Web page revision data
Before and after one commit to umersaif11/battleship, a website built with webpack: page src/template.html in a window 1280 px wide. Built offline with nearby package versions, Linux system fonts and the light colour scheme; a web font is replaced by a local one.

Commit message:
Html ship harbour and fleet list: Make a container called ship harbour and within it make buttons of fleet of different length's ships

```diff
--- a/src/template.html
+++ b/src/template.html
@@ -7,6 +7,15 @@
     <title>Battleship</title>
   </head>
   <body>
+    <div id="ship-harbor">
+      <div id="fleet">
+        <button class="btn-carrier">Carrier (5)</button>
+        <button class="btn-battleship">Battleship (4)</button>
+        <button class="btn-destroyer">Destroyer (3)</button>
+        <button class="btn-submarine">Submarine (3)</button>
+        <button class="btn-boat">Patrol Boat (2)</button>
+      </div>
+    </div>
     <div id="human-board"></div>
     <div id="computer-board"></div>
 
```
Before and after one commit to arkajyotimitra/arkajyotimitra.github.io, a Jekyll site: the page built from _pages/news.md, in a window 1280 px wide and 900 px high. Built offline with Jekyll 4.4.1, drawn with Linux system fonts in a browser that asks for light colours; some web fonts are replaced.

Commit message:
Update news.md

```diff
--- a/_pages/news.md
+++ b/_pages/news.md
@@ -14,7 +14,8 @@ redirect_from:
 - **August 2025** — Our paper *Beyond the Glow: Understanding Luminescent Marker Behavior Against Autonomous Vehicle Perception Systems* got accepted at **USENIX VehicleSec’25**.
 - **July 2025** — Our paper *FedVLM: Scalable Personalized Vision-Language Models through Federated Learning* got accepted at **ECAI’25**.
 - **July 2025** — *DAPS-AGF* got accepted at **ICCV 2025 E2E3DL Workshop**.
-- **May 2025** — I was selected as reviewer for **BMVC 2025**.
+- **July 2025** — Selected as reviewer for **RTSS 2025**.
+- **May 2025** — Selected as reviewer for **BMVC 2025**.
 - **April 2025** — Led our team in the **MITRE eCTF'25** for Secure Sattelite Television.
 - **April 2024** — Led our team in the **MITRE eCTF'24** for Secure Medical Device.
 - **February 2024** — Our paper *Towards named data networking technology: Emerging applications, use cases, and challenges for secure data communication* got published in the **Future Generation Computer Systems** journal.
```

■ TASK DESCRIPTION: The answer must be every line of the records that holds the string "accepted".

■ ANSWER BOX:
 - **August 2025** — Our paper *Beyond the Glow: Understanding Luminescent Marker Behavior Against Autonomous Vehicle Perception Systems* got accepted at **USENIX VehicleSec’25**.
 - **July 2025** — Our paper *FedVLM: Scalable Personalized Vision-Language Models through Federated Learning* got accepted at **ECAI’25**.
 - **July 2025** — *DAPS-AGF* got accepted at **ICCV 2025 E2E3DL Workshop**.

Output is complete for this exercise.